or 9060 at Level 90
|Reputation||+150 Kirin Tor|
- Prisoner Interrogated
It is fortunate you're here, <race>.
You see, the Kirin Tor code of conduct frowns upon our taking certain 'extreme' measures - even in desperate times such as these.
You, however, as an outsider, are not bound by such restrictions and could take any steps necessary in the retrieval of information.
Do what you must. We need to know where Lady Evanor is being held at once!
I'll just busy myself organizing these shelves here. Oh, and here, perhaps you'll find this old thing useful....
Well, do you know where Lady Evanor is being held?
Excellent! It was crucial that we collect that intelligence.
Well done, friend.
You will also gain:
When using the needler, the sorcerer whispers the following:
- Pathetic fool! A servant of Malygos would sooner die than aid an enemy....
- Aargh! Do your worst, <class>! I'll tell you NOTHING!
- Aahhhh! Release me! I am of no use to you. I swear it!
- Stop! I beg you, please stop. Please...
- Alright! I am beaten. Your precious archmage is held in a prison, elevated and sealed. Even if you manage to reach her, Salrand herself holds the key. Your mission is folly!
At this point, you achieve the objective of Prisoner Interrogated. You still hold the Neural Needler, though, and are able to continue.
- Enough! I've told you all that I know. Your continued abuse is senseless!
- You aren't even asking me questions!
- You have a darkness in you, <race>.
- You have shown me the face of true evil, <name>.

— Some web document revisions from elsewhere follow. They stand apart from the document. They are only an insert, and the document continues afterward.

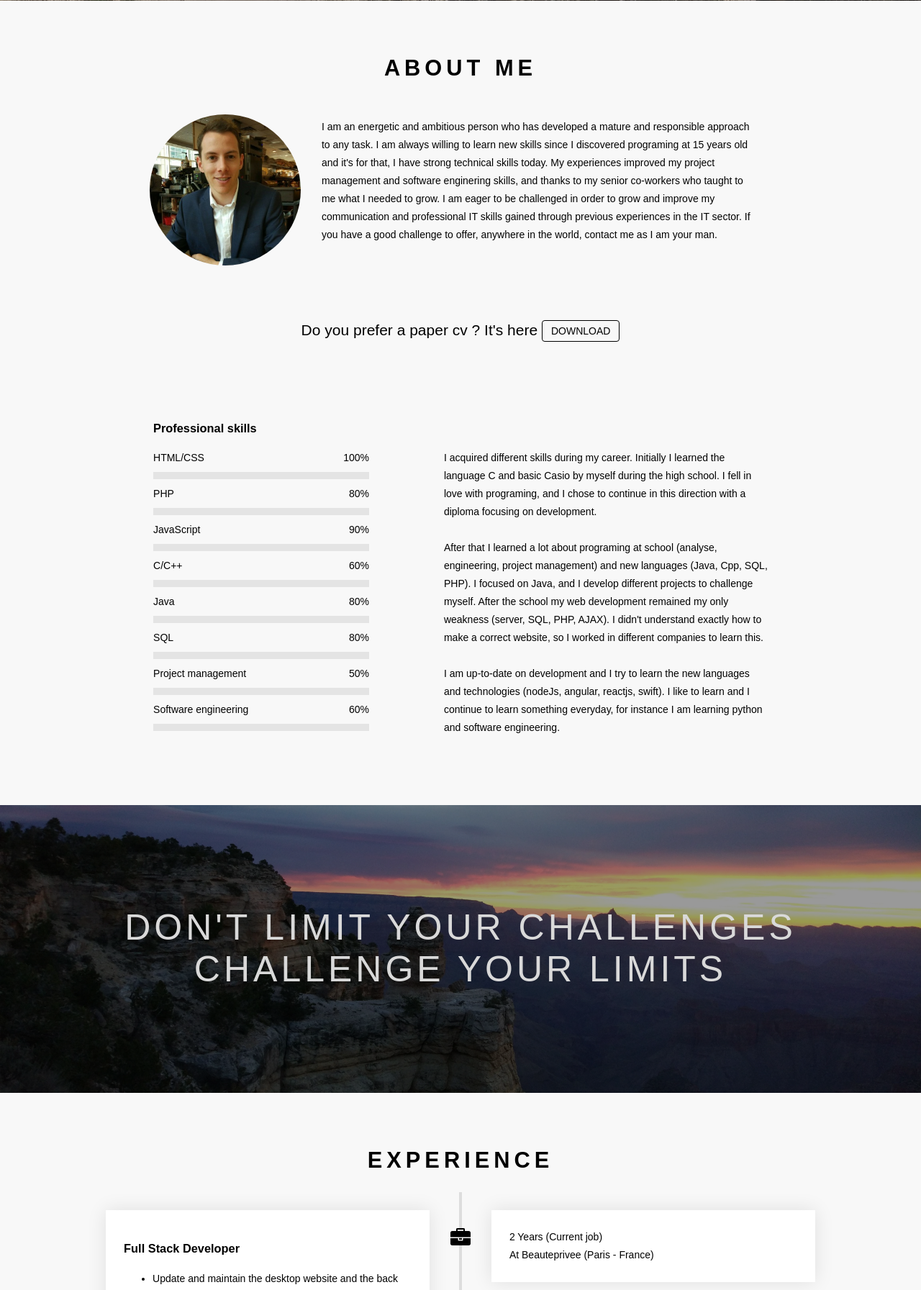
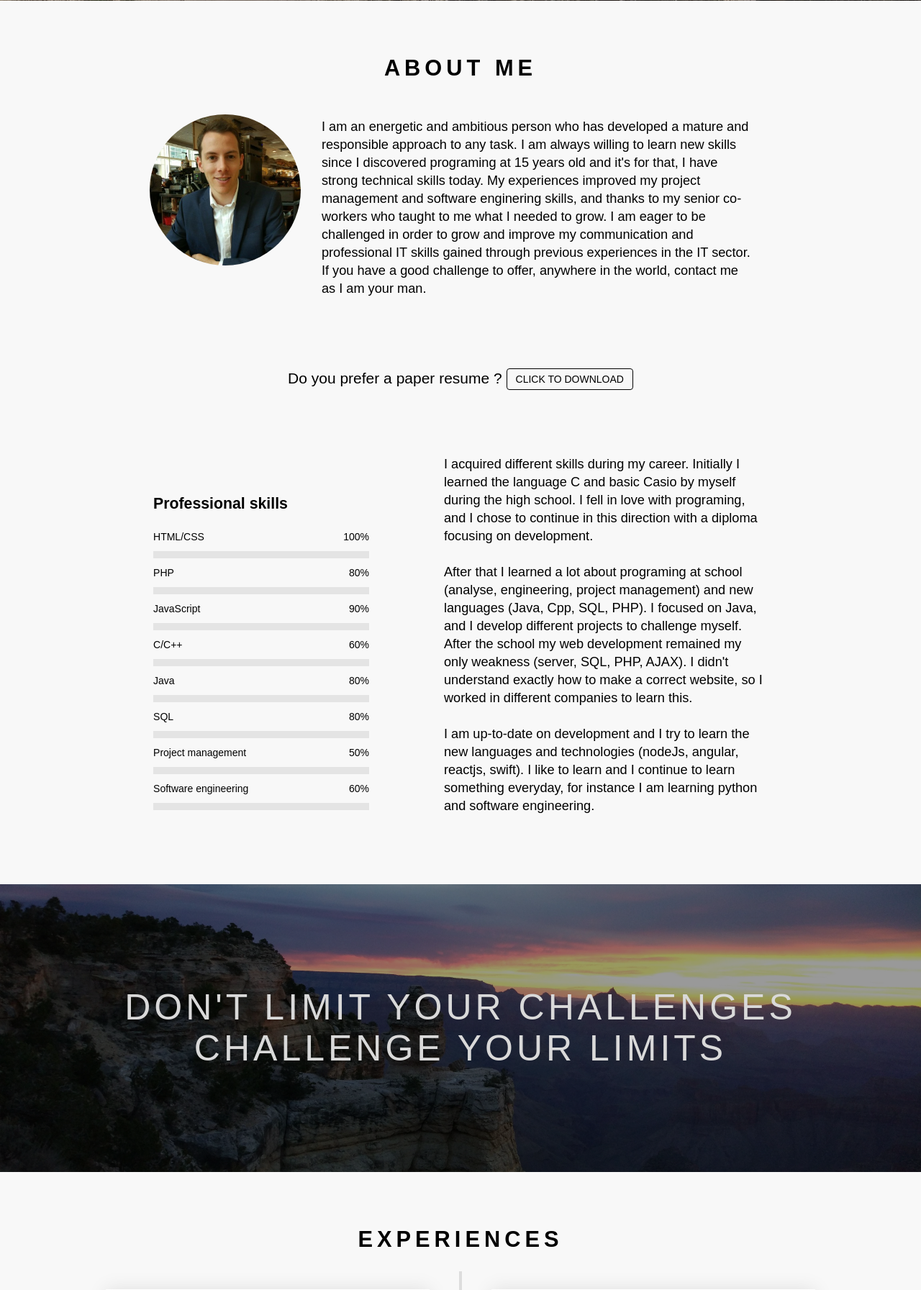
Before and after one commit to agivern/cv, a PHP site: page / in a window 1280 px wide. Shown: the part 799-2592 px from the top of the page at 72% size. Run offline with PHP 8.4, Linux system fonts and the light colour scheme; some libraries are stand-ins or nearby versions.

Commit message:
Add tracking analytics, improve the font sizeé

```diff
--- a/index.php
+++ b/index.php
@@ -2,7 +2,7 @@
 <html>
     <head>
         <meta charset="utf-8" />
-        <title>Alexandre GIVERN</title>
+        <title>Alexandre Givern | Resume</title>
 
         <script>
             (function(i,s,o,g,r,a,m){i['GoogleAnalyticsObject']=r;i[r]=i[r]||function(){
@@ -21,11 +20,11 @@
             <h1 class="c-title">Alexandre GIVERN</h1>
             <nav class="c-menu">
                 <ul class="c-menu__ul">
-                    <li class="c-menu__li"><a class="c-menu__link js-menu-link" href="#about">About me</a></li>
-                    <li class="c-menu__li"><a class="c-menu__link js-menu-link" href="#experience">Experience</a></li>
-                    <li class="c-menu__li"><a class="c-menu__link js-menu-link" href="#education">Education</a></li>
-                    <li class="c-menu__li"><a class="c-menu__link js-menu-link" href="#accomplishment">Accomplishments</a></li>
-                    <li class="c-menu__li"><a class="c-menu__link js-menu-link" href="#contact">Contact me</a></li>
+                    <li class="c-menu__li"><a class="c-menu__link js-menu-link" href="#about" onclick="ga('send', 'event', 'menu', 'aboutme');">About me</a></li>
+                    <li class="c-menu__li"><a class="c-menu__link js-menu-link" href="#experiences" onclick="ga('send', 'event', 'menu', 'experiences');">Experiences</a></li>
+                    <li class="c-menu__li"><a class="c-menu__link js-menu-link" href="#education" onclick="ga('send', 'event', 'menu', 'education');">Education</a></li>
+                    <li class="c-menu__li"><a class="c-menu__link js-menu-link" href="#accomplishment" onclick="ga('send', 'event', 'menu', 'accomplishments');">Accomplishments</a></li>
+                    <li class="c-menu__li"><a class="c-menu__link js-menu-link" href="#contact" onclick="ga('send', 'event', 'menu', 'contactme');">Contact me</a></li>
                 </ul>
             </nav>
         </header>
@@ -61,7 +59,7 @@
             </div>
         </section>
 
-        <p class="c-paper-cv">Do you prefer a paper cv ? It's here <a target="_blank" class="c-paper-cv__button"href="data/AlexandreGivern_CV.pdf">Download</a></p>
+        <p class="c-paper-cv">Do you prefer a paper resume ? <a target="_blank" class="c-paper-cv__button"href="data/AlexandreGivern_CV.pdf" onclick="ga('send', 'event', 'resume', 'download');">Click to download</a></p>
 
         <section id="skills" class="o-section">
             <section class="c-skills">
@@ -154,8 +152,8 @@
         </section>
 
 
-        <section id="experience" class="o-section js-section">
-            <h2 class="o-section__title">Experience</h2>
+        <section id="experiences" class="o-section js-section">
+            <h2 class="o-section__title">Experiences</h2>
             <div class="o-box-separator">
                 <section class="o-box-separator__content">
                     <div class="o-box-separator__content__thumbnail">
@@ -168,7 +166,7 @@
                             <li>Implement and manage partnered projects</li>
                         </ul>
 
-                        <p>An interview for welcometothejungle, to present my job at Beauteprivee <a href="http://www.welcometothejungle.co/articles/interview-developpeur-beauteprivee">here</a></p>
+                        <p>An interview for welcometothejungle, to present my job at Beauteprivee <a href="http://www.welcometothejungle.co/articles/interview-developpeur-beauteprivee" onclick="ga('send', 'event', 'experiences', 'link', 'welcometothejungle');">here</a></p>
                     </div>
 
                     <i class="o-box-separator__content__icon fa fa-briefcase" aria-hidden="true"></i>
--- a/style.css
+++ b/style.css
@@ -213,7 +213,7 @@ p {
     text-align: left;
     background-color: white;
     box-shadow: 0px 0px 25px 0px rgba(0, 0, 0, 0.1);
-    font-size: 1rem;
+    font-size: 1.3rem;
     line-height: 25px;
     padding: 25px;
     vertical-align: top;
@@ -231,7 +231,7 @@ p {
     margin: 20px;
     width: 300px;
     padding: 6px 12px;
-    font-size: 1rem;
+    font-size: 1.3rem;
     line-height: 1.5rem;
     color: #555;
     background-color: #fff;
@@ -338,7 +338,7 @@ p {
 }
 
 .c-home__name {
-    font-size: 6.4rem;
+    font-size: 5.4rem;
     font-weight: 800;
     text-transform: uppercase;
     margin: 0;
@@ -361,7 +361,7 @@ p {
 }
 
 .c-about-me__description {
-    font-size: 1rem;
+    font-size: 1.3rem;
     display: inline-block;
     line-height: 25px;
     text-align: left;
@@ -402,7 +402,7 @@ p {
     display: inline-block;
     text-align: left;
     margin: 20px 50px;
-    font-size: 1rem;
+    font-size: 1.3rem;
     line-height: 25px;
 }
 
@@ -412,7 +412,7 @@ p {
 
 /* accomplishement component */
 .c-accomplishment {
-    font-size: 1rem;
+    font-size: 1.3rem;
     line-height: 25px;
     text-align: left;
     width: 600px;
```
Also changed, not shown: other parts of index.php (+12 -14 lines).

This quest, wherein you torture someone for information, is noteworthy for its relevance to real-world events and morality. A reaction to it - on game design merits, rather than morality issues - by Richard Bartle (here, with replies found here) gained significant publication (on sites like these). The game design points raised seem largely to have been overshadowed by the reaction to the torture elements of the quest - the very shock Mr Bartle was thinking of when he first commented.
The whole premise is that the librarian character won't torture someone because of the morals of his group, but you (the character ... or the player) can. In fact, to complete the quest series, you have to.
The co-author of MUD, Richard Bartle, called this "a fiction-breaking quest of major proportions". Bartle points out that the forced use of torture in this quest, along with the fact that torture here is portrayed as something acceptable and effective which yields positive results, makes it appear that "Blizzard's designers are OK with breaking the Geneva convention," therefore the quest is "badly designed.".